Exercise: If a line in the records below contains the word "path", return that line.

□ □ □ □

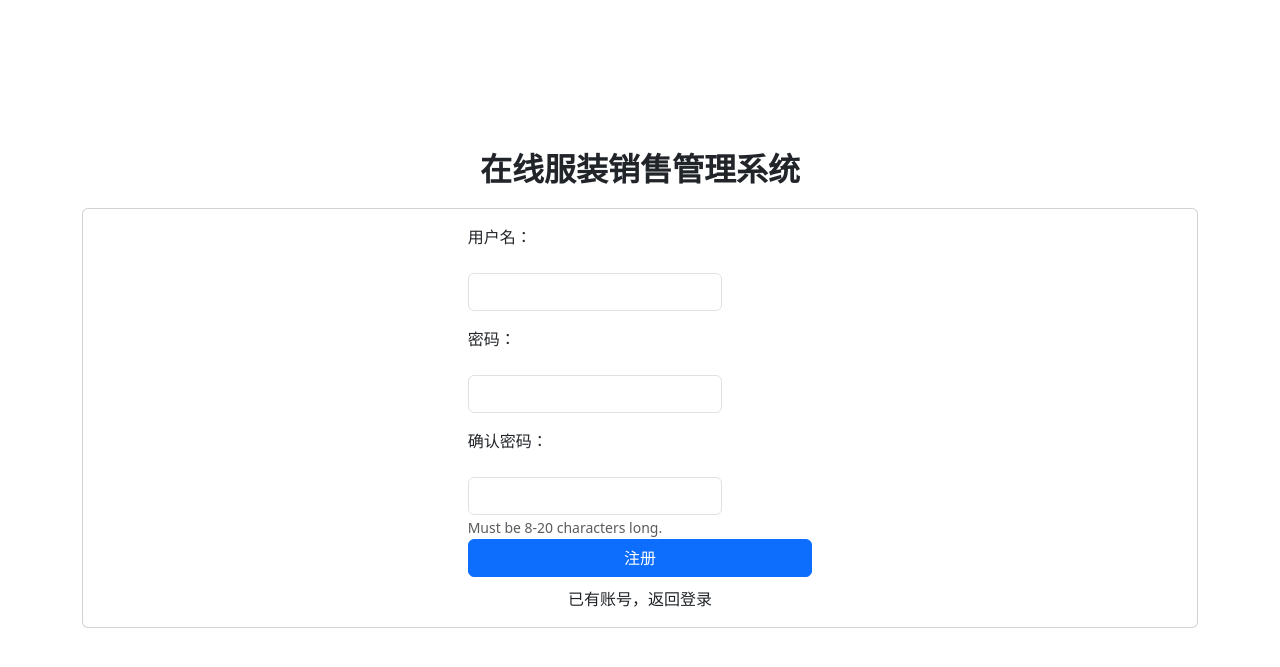
Repository: squawktop/CFS
Page: /user/register (app in web/)
The author's editor kept a copy of each file at every save. The page is drawn from the files as they stood at one save, then again after a run of saves.
The browser window is 1280 px wide. The pictures show the whole page.
The project was rebuilt for these pictures with package versions that can differ from the ones it lists, and the page was loaded fresh each time. Also part of the build but not shown: web/vue.config.js, web/src/views/LoginView.vue, web/src/components/NavBar.vue, web/src/views/HomeView.vue, web/src/views/UsersManageView.vue, web/src/views/PersonalCenterView.vue, web/src/views/GoodsManageView.vue, web/src/views/OrdersManageView.vue and 1 more.

Above is the page before, as saved 2024-03-23 18:41:33.

### web/src/App.vue
<template>
  <RouterView></RouterView>
</template>

<script>


// 导入bootstrap
import "bootstrap/dist/css/bootstrap.min.css"
import "bootstrap/dist/js/bootstrap"
// import { ref } from "vue";

// import $ from 'jquery';
export default {
  components: {

  }
  ,
  setup() {
    // const user_id = ref("");
    // const username = ref("");
    // const password = ref("");

    // $.ajax({
    //   type: "get",
    //   url: "http://127.0.0.1:3000/user/getlist",
    //   success(resp) {
    //     user_id.value = resp[0].id;
    //     username.value = resp[0].username;
    //     password.value = resp[0].password;

    //   },
    //   error() {
    //     this.user_id = "error"
    //   }
    // })




    return {

    }
  }

}

</script>

<style></style>

### web/src/router/index.js
import { createRouter, createWebHistory } from 'vue-router'
// import HomeView from '../views/HomeView.vue'
import LoginView from '../views/LoginView.vue'
import RegisterView from '../views/RegisterView.vue'
import HomeView from '../views/HomeView.vue'
import UsersManageView from '../views/UsersManageView.vue'
import PersonalCenterView from '../views/PersonalCenterView.vue'
import GoodsManageView from '../views/GoodsManageView.vue'
import OrdersManageView from '../views/OrdersManageView.vue'
import NotFound from '../views/NotFoundView.vue'
import store from '@/store/index'

const routes = [
  {
    path: '/',
    name: 'home',
    component: HomeView,
    // redirect: "/user/register",
    meta: { //该页面是否需要授权      //随便写， 也可以设置为   flag : true;
      requestAuth: true,
    }
  },

  {
    path: '/user/login',
    name: 'user_login',
    component: LoginView,
    meta: {
      requestAuth: false,
    }
  },

  {
    path: '/user/register',
    name: 'user_register',
    component: RegisterView,
    meta: { //该页面是否需要授权
      requestAuth: false,
    }
  },
  {
    path: '/user/personalcenter',
    name: 'personal_center',
    component: PersonalCenterView,
    meta: { //该页面是否需要授权
      requestAuth: true,
    }
  },

  {
    path: '/user/usermanage',
    name: 'user_manage',
    component: UsersManageView,
    meta: { //该页面是否需要授权
      requestAuth: true,
    }
  }
  ,
  {
    path: '/goods/manage',
    name: 'goods_manage',
    component: GoodsManageView,
    meta: { //该页面是否需要授权
      requestAuth: true,
    }
  }, {
    path: '/orders/manage',
    name: 'orders_manage',
    component: OrdersManageView,
    meta: { //该页面是否需要授权
      requestAuth: true,
    }
  },


  {
    path: "/404/",
    name: "404",
    component: NotFound
  },
  {
    path: "/:catchAll(.*)",
    redirect: "/404/",  //页面重定向到404
  }
]

const router = createRouter({
  history: createWebHistory(),
  routes
})

router.beforeEach((to, from, next) => {
  if (to.meta.requestAuth && !store.state.user.is_login) {
    next({ name: "user_login" });
  } else {
    next();
  }
})

export default router

### web/src/store/index.js
import { createStore } from 'vuex'
import ModuleUser from '@/store/user'

export default createStore({
  state: {
  },
  getters: {
  },
  mutations: {
  },
  actions: {
  },
  modules: {
    user: ModuleUser,
  }
})

### web/src/views/RegisterView.vue
<template>
    <div class="background">
        <h2>在线服装销售管理系统</h2>
        <ContentField>
            <div class="row justify-content-md-center">
                <div class="col-4">
                    <!--  -->
                    <form @submit.prevent="register">
                        <!-- <div class="mb-3">
                            <label for="username" class="form-label">用户名</label>
                            <input v-model="username" type="text" class="form-control" id="username"
                                placeholder="请输入用户名" />
                        </div>
                        <div class="mb-3">
                            <label for="password" class="form-label">密码</label>
                            <input v-model="password" type="password" class="form-control" id="password"
                                placeholder="请输入密码" />
                        </div>
                        <div class="mb-3">
                            <label for="confirmedPassword" class="form-label">确认密码</label>
                            <input v-model="confirmedPassword" type="password" class="form-control"
                                id="confirmedPassword" placeholder="请再次输入密码" />
                        </div>
                        <div class="error-message">{{ error_message }} </div>
                        <button type="submit" class="btn btn-primary">注册</button>
                        <div class="tip" @click="loginview">已有账号，返回登录</div> -->

                        <div class="row g-3 align-items-center">
                            <div class="label-width">
                                <label for="username" class="form-label">用户名：</label>
                            </div>
                            <div class="col-sm-9">
                                <input type="text" id="username" class="form-control">
                            </div>

                            <div class="label-width">
                                <label for="password" class="form-label">密码：</label>
                            </div>
                            <div class="col-sm-9">
                                <input type="password" id="password" class="form-control">
                            </div>

                            <div class="label-width">
                                <label for="confirmedPassword" class="form-label">确认密码：</label>
                            </div>
                            <div class="col-sm-9">
                                <input type="password" id="confirmedPassword" class="form-control">
                                <span id="passwordHelpInline" class="form-text text-muted">
                                    Must be 8-20 characters long.
                                </span>
                            </div>
                        </div>

                        <button type="submit" class="btn btn-primary">注册</button>
                        <div class="tip" @click="loginview">已有账号，返回登录</div>



                    </form>
                </div>
            </div>
        </ContentField>
    </div>

</template>

<script>
import ContentField from "@/components/ContentField.vue";
import { ElMessage } from 'element-plus'
import { ref } from 'vue'
import router from "@/router/index";
import $ from 'jquery'

export default {
    components: {
        ContentField,
    },
    setup() {
        let username = ref('');
        let password = ref('');
        let confirmedPassword = ref('');
        let error_message = ref('');

        const register = () => {
            $.ajax({
                url: "http://127.0.0.1:3000/api/user/account/register/",
                type: "post",
                data: {
                    username: username.value,
                    password: password.value,
                    confirmedPassword: confirmedPassword.value,
                },
                success(resp) {
                    if (resp.error_message === 'success') {
                        ElMessage.success("注册成功，请登录");
                        router.push({ name: "user_login" });
                    } else {
                        error_message.value = resp.error_message;
                    }
                }
            })
        }

        const loginview = () => {
            router.push({ name: "user_login" });
        }

        return {
            username,
            password,
            confirmedPassword,
            error_message,
            register,
            loginview,
        }
    }
};
</script>

<style scoped>
h2 {

    text-align: center;
    margin-top: 150px;
    font-weight: bold;
}

button {
    width: 100%;
}

div.error-message {
    color: red;
}

.tip {
    cursor: pointer;
    text-align: center;
    margin-top: 10px;

}

.tip:hover {
    text-decoration: underline;
}

/* CSS */
.label-width {
    display: inline-block; /* 确保label不会换行 */
    min-width: 100px; /* 设置最小宽度，可以根据需要调整 */
}
</style>

### web/src/store/user.js
import router from '@/router';
import $ from 'jquery'
export default {
    state: {
        id: "",
        username: "",
        photo: "",
        token: "",
        is_login: false,
        pulling_info: true,
    },
    getters: {
    },
    mutations: {        //一般是用来修改数据的
        updateUser(state, user) {
            state.id = user.id;
            state.username = user.username;
            state.photo = user.photo;
            state.is_login = user.is_login;
        },
        updateToken(state, token) {
            state.token = token;
        },
        logout(state) {
            state.id = "";
            state.username = "";
            state.photo = "";
            state.token = "";
            state.is_login = false;
            router.push({ name: "user_login" });
        },
        updatePullingInfo(state, pulling_info) {
            state.pulling_info = pulling_info;
        },
    },

    actions: {

        login(context, data) {
            $.ajax({
                url: "http://127.0.0.1:3000/api/user/account/token/",
                type: "post",
                data: {
                    username: data.username,
                    password: data.password,
                },
                success(resp) {
                    if (resp.error_message === "success") {
                        localStorage.setItem("jwt_token", resp.token);
                        context.commit("updateToken", resp.token);
                        data.success(resp);
                    } else {
                        data.error(resp);
                    }
                },
                error(resp) {
                    data.error(resp)
                },
            });
        },
        getinfo(context, data) {
            $.ajax({
                url: "http://127.0.0.1:3000/api/user/account/info/",
                type: "get",
                headers: {
                    Authorization:
                        "Bearer " + context.state.token,
                },
                success(resp) {
                    if (resp.error_message === "success") {
                        // console.log(resp);
                        context.commit("updateUser", {
                            ...resp,
                            is_login: true,

                        });
                        data.success(resp);
                    } else {
                        data.success(resp);
                    }

                },
                error(resp) {
                    data.error(resp);
                },
            });

        },
        logout(context) {
            localStorage.removeItem("jwt_token");
            context.commit("logout")
        }
    },
    modules: {
    }
}

### web/src/components/ContentField.vue
<template>
    <div class="container content-field">
        <div class="card">
            <div class="card-body">
                <slot></slot>
            </div>
        </div>
    </div>
</template>

<script>
</script>

<style scoped>
div.content-field {
    margin-top: 20px;
}
</style>

Loaded but not shown: web/public/index.html (common file); web/src/main.js (common file)

After the next 2 saves:
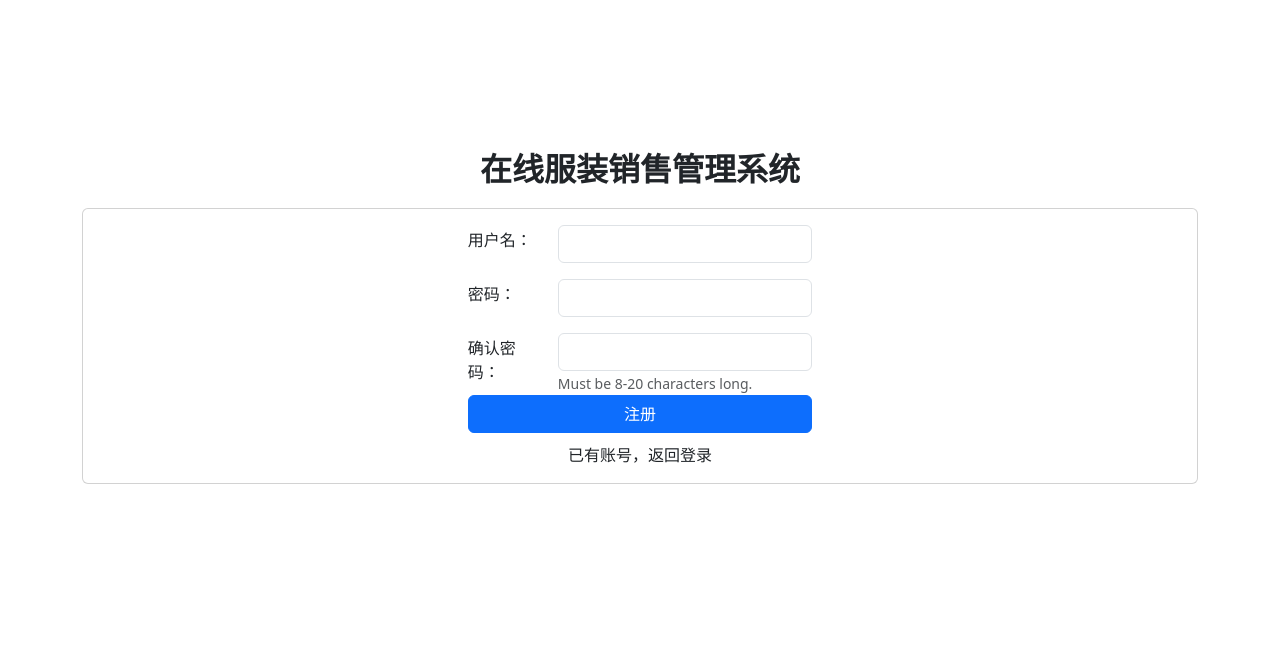
The 2 saves are shown as one change because they came seconds apart.
The last was saved 25 s later.
--- a/web/src/views/RegisterView.vue
+++ b/web/src/views/RegisterView.vue
@@ -26,21 +26,21 @@
                         <div class="tip" @click="loginview">已有账号，返回登录</div> -->
 
                         <div class="row g-3 align-items-center">
-                            <div class="label-width">
+                            <div class="col-sm-3">
                                 <label for="username" class="form-label">用户名：</label>
                             </div>
                             <div class="col-sm-9">
                                 <input type="text" id="username" class="form-control">
                             </div>
 
-                            <div class="label-width">
+                            <div class="col-sm-3">
                                 <label for="password" class="form-label">密码：</label>
                             </div>
                             <div class="col-sm-9">
                                 <input type="password" id="password" class="form-control">
                             </div>
 
-                            <div class="label-width">
+                            <div class="col-sm-3">
                                 <label for="confirmedPassword" class="form-label">确认密码：</label>
                             </div>
                             <div class="col-sm-9">
@@ -143,10 +143,4 @@ div.error-message {
 .tip:hover {
     text-decoration: underline;
 }
-
-/* CSS */
-.label-width {
-    display: inline-block; /* 确保label不会换行 */
-    min-width: 100px; /* 设置最小宽度，可以根据需要调整 */
-}
 </style>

□ □ □ □

Your response:
    path: '/',
    path: '/user/login',
    path: '/user/register',
    path: '/user/personalcenter',
    path: '/user/usermanage',
    path: '/goods/manage',
    path: '/orders/manage',
    path: "/404/",
    path: "/:catchAll(.*)",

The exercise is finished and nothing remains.